Your instructions ▸
Leave out the pictures and output the data verbatim.

Records shown ▸
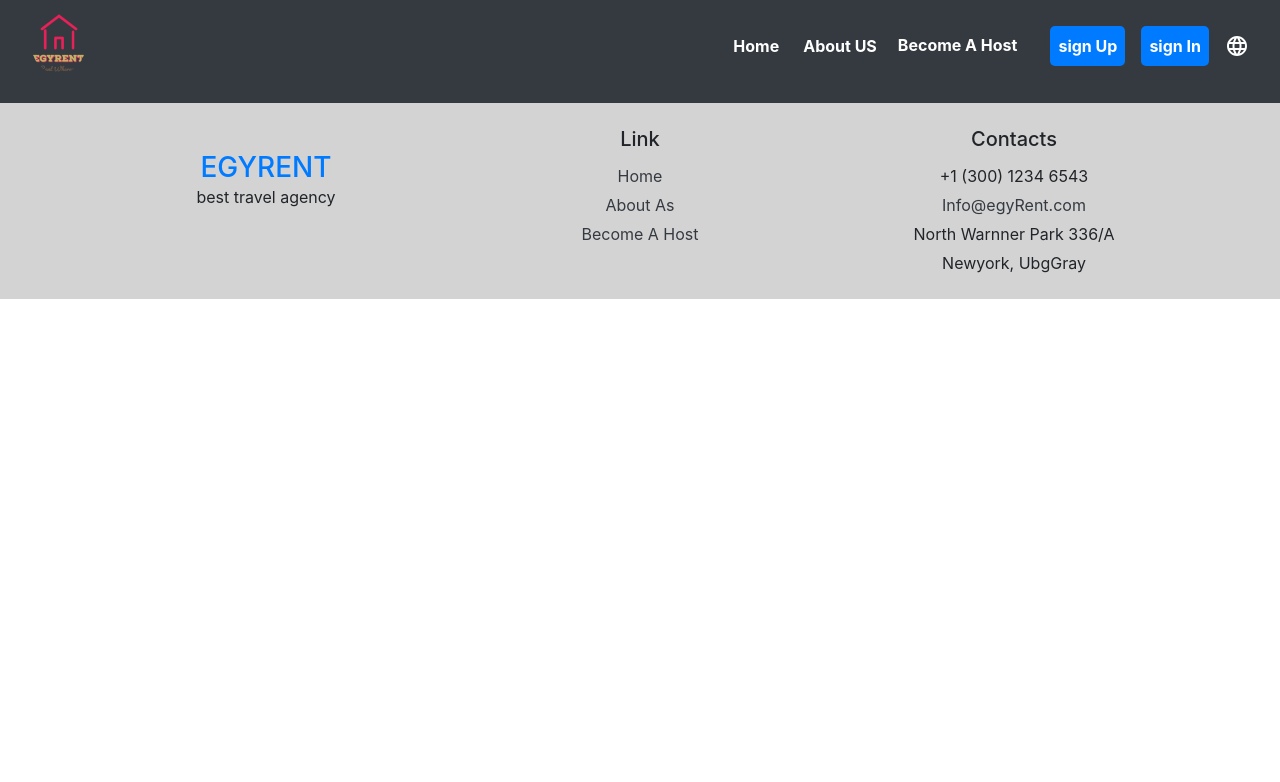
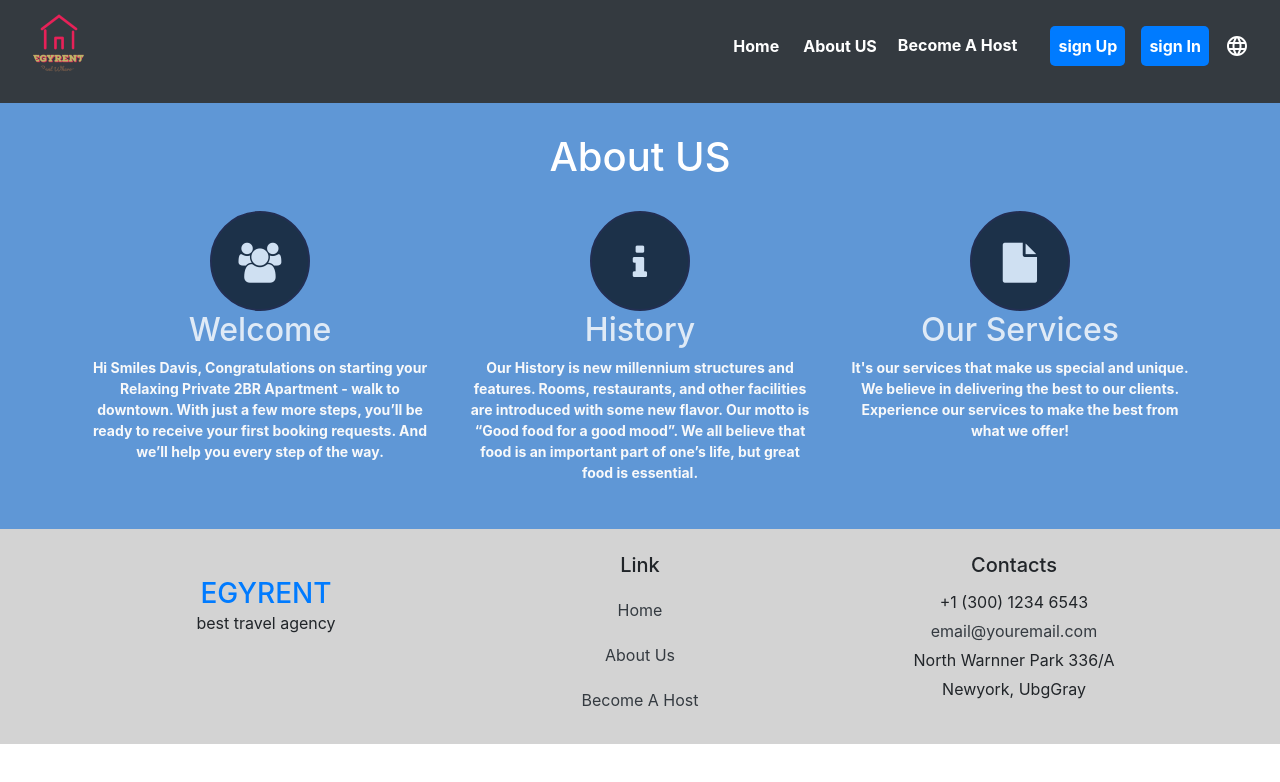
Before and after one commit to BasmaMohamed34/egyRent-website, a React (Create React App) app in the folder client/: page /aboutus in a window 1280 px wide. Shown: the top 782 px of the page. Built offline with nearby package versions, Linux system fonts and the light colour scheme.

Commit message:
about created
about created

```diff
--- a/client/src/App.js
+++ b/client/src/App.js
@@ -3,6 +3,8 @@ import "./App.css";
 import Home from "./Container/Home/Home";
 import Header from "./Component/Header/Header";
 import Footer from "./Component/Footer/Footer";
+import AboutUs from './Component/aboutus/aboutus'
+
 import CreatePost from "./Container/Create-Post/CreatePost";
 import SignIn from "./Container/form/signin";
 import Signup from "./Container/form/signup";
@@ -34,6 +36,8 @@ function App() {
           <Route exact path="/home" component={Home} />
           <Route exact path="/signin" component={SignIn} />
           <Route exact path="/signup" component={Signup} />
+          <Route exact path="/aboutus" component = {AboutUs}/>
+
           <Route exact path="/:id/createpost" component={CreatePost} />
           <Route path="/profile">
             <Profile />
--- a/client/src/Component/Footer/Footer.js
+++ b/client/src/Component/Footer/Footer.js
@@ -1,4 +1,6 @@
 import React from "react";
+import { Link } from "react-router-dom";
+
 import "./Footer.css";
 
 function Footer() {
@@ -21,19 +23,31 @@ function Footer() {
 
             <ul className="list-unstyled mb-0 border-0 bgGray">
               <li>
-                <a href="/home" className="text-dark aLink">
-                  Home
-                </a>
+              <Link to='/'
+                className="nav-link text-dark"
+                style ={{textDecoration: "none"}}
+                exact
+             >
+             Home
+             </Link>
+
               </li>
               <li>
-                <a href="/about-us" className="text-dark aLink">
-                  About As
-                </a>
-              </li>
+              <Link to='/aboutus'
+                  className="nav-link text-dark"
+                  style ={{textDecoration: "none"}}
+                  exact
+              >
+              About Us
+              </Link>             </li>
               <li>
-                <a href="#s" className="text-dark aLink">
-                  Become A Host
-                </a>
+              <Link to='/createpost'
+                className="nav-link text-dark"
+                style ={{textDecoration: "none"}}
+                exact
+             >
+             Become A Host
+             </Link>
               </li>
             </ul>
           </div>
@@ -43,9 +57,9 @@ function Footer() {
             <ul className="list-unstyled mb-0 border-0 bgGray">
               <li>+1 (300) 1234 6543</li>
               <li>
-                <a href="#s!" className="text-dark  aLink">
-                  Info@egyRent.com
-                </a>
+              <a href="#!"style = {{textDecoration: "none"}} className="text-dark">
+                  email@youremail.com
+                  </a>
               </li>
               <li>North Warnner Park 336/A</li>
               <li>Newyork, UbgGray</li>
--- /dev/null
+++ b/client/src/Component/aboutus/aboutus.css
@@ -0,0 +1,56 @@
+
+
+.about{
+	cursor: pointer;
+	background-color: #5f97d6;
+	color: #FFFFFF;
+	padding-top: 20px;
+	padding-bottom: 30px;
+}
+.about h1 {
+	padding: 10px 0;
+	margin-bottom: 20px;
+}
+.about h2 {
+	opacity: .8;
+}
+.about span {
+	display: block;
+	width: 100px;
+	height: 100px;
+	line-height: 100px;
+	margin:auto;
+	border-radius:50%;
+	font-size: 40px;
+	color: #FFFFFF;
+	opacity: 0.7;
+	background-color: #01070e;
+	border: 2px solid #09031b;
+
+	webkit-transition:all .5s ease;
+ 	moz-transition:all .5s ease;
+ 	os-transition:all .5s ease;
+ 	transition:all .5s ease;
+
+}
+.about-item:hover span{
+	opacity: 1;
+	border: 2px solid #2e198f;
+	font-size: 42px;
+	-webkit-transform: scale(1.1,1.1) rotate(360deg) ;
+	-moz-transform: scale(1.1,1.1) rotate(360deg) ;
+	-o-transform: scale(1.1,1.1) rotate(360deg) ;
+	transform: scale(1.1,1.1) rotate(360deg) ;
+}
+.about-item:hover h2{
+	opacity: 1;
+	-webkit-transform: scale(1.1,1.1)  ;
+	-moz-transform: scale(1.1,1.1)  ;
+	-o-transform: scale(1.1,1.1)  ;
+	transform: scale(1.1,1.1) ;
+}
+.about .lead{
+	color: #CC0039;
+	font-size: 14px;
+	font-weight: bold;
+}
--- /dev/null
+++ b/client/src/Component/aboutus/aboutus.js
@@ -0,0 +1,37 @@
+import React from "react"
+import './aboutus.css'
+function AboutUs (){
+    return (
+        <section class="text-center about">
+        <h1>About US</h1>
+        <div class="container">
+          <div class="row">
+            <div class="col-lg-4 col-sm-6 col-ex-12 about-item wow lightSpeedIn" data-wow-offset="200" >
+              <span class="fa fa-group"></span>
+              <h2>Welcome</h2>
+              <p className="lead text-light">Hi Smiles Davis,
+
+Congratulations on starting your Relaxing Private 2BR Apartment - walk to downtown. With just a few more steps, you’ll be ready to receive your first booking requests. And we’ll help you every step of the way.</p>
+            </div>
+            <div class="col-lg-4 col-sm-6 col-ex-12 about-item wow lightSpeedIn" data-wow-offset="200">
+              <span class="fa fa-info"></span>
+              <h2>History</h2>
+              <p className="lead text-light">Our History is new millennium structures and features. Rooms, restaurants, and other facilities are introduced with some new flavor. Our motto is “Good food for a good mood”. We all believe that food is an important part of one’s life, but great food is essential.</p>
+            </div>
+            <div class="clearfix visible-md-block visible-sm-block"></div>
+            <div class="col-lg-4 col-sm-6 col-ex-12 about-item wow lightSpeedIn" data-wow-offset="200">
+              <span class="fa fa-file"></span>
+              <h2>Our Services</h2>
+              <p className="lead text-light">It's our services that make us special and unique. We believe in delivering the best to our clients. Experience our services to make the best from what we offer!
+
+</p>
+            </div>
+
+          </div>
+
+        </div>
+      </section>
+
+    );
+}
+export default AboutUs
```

Answer ▸
Before and after one commit to BasmaMohamed34/egyRent-website, a React (Create React App) app in the folder client/: page /aboutus in a window 1280 px wide. Shown: the top 782 px of the page. Built offline with nearby package versions, Linux system fonts and the light colour scheme.

Commit message:
about created
about created

```diff
--- a/client/src/App.js
+++ b/client/src/App.js
@@ -3,6 +3,8 @@ import "./App.css";
 import Home from "./Container/Home/Home";
 import Header from "./Component/Header/Header";
 import Footer from "./Component/Footer/Footer";
+import AboutUs from './Component/aboutus/aboutus'
+
 import CreatePost from "./Container/Create-Post/CreatePost";
 import SignIn from "./Container/form/signin";
 import Signup from "./Container/form/signup";
@@ -34,6 +36,8 @@ function App() {
           <Route exact path="/home" component={Home} />
           <Route exact path="/signin" component={SignIn} />
           <Route exact path="/signup" component={Signup} />
+          <Route exact path="/aboutus" component = {AboutUs}/>
+
           <Route exact path="/:id/createpost" component={CreatePost} />
           <Route path="/profile">
             <Profile />
--- a/client/src/Component/Footer/Footer.js
+++ b/client/src/Component/Footer/Footer.js
@@ -1,4 +1,6 @@
 import React from "react";
+import { Link } from "react-router-dom";
+
 import "./Footer.css";
 
 function Footer() {
@@ -21,19 +23,31 @@ function Footer() {
 
             <ul className="list-unstyled mb-0 border-0 bgGray">
               <li>
-                <a href="/home" className="text-dark aLink">
-                  Home
-                </a>
+              <Link to='/'
+                className="nav-link text-dark"
+                style ={{textDecoration: "none"}}
+                exact
+             >
+             Home
+             </Link>
+
               </li>
               <li>
-                <a href="/about-us" className="text-dark aLink">
-                  About As
-                </a>
-              </li>
+              <Link to='/aboutus'
+                  className="nav-link text-dark"
+                  style ={{textDecoration: "none"}}
+                  exact
+              >
+              About Us
+              </Link>             </li>
               <li>
-                <a href="#s" className="text-dark aLink">
-                  Become A Host
-                </a>
+              <Link to='/createpost'
+                className="nav-link text-dark"
+                style ={{textDecoration: "none"}}
+                exact
+             >
+             Become A Host
+             </Link>
               </li>
             </ul>
           </div>
@@ -43,9 +57,9 @@ function Footer() {
             <ul className="list-unstyled mb-0 border-0 bgGray">
               <li>+1 (300) 1234 6543</li>
               <li>
-                <a href="#s!" className="text-dark  aLink">
-                  Info@egyRent.com
-                </a>
+              <a href="#!"style = {{textDecoration: "none"}} className="text-dark">
+                  email@youremail.com
+                  </a>
               </li>
               <li>North Warnner Park 336/A</li>
               <li>Newyork, UbgGray</li>
--- /dev/null
+++ b/client/src/Component/aboutus/aboutus.css
@@ -0,0 +1,56 @@
+
+
+.about{
+	cursor: pointer;
+	background-color: #5f97d6;
+	color: #FFFFFF;
+	padding-top: 20px;
+	padding-bottom: 30px;
+}
+.about h1 {
+	padding: 10px 0;
+	margin-bottom: 20px;
+}
+.about h2 {
+	opacity: .8;
+}
+.about span {
+	display: block;
+	width: 100px;
+	height: 100px;
+	line-height: 100px;
+	margin:auto;
+	border-radius:50%;
+	font-size: 40px;
+	color: #FFFFFF;
+	opacity: 0.7;
+	background-color: #01070e;
+	border: 2px solid #09031b;
+
+	webkit-transition:all .5s ease;
+ 	moz-transition:all .5s ease;
+ 	os-transition:all .5s ease;
+ 	transition:all .5s ease;
+
+}
+.about-item:hover span{
+	opacity: 1;
+	border: 2px solid #2e198f;
+	font-size: 42px;
+	-webkit-transform: scale(1.1,1.1) rotate(360deg) ;
+	-moz-transform: scale(1.1,1.1) rotate(360deg) ;
+	-o-transform: scale(1.1,1.1) rotate(360deg) ;
+	transform: scale(1.1,1.1) rotate(360deg) ;
+}
+.about-item:hover h2{
+	opacity: 1;
+	-webkit-transform: scale(1.1,1.1)  ;
+	-moz-transform: scale(1.1,1.1)  ;
+	-o-transform: scale(1.1,1.1)  ;
+	transform: scale(1.1,1.1) ;
+}
+.about .lead{
+	color: #CC0039;
+	font-size: 14px;
+	font-weight: bold;
+}
--- /dev/null
+++ b/client/src/Component/aboutus/aboutus.js
@@ -0,0 +1,37 @@
+import React from "react"
+import './aboutus.css'
+function AboutUs (){
+    return (
+        <section class="text-center about">
+        <h1>About US</h1>
+        <div class="container">
+          <div class="row">
+            <div class="col-lg-4 col-sm-6 col-ex-12 about-item wow lightSpeedIn" data-wow-offset="200" >
+              <span class="fa fa-group"></span>
+              <h2>Welcome</h2>
+              <p className="lead text-light">Hi Smiles Davis,
+
+Congratulations on starting your Relaxing Private 2BR Apartment - walk to downtown. With just a few more steps, you’ll be ready to receive your first booking requests. And we’ll help you every step of the way.</p>
+            </div>
+            <div class="col-lg-4 col-sm-6 col-ex-12 about-item wow lightSpeedIn" data-wow-offset="200">
+              <span class="fa fa-info"></span>
+              <h2>History</h2>
+              <p className="lead text-light">Our History is new millennium structures and features. Rooms, restaurants, and other facilities are introduced with some new flavor. Our motto is “Good food for a good mood”. We all believe that food is an important part of one’s life, but great food is essential.</p>
+            </div>
+            <div class="clearfix visible-md-block visible-sm-block"></div>
+            <div class="col-lg-4 col-sm-6 col-ex-12 about-item wow lightSpeedIn" data-wow-offset="200">
+              <span class="fa fa-file"></span>
+              <h2>Our Services</h2>
+              <p className="lead text-light">It's our services that make us special and unique. We believe in delivering the best to our clients. Experience our services to make the best from what we offer!
+
+</p>
+            </div>
+
+          </div>
+
+        </div>
+      </section>
+
+    );
+}
+export default AboutUs
```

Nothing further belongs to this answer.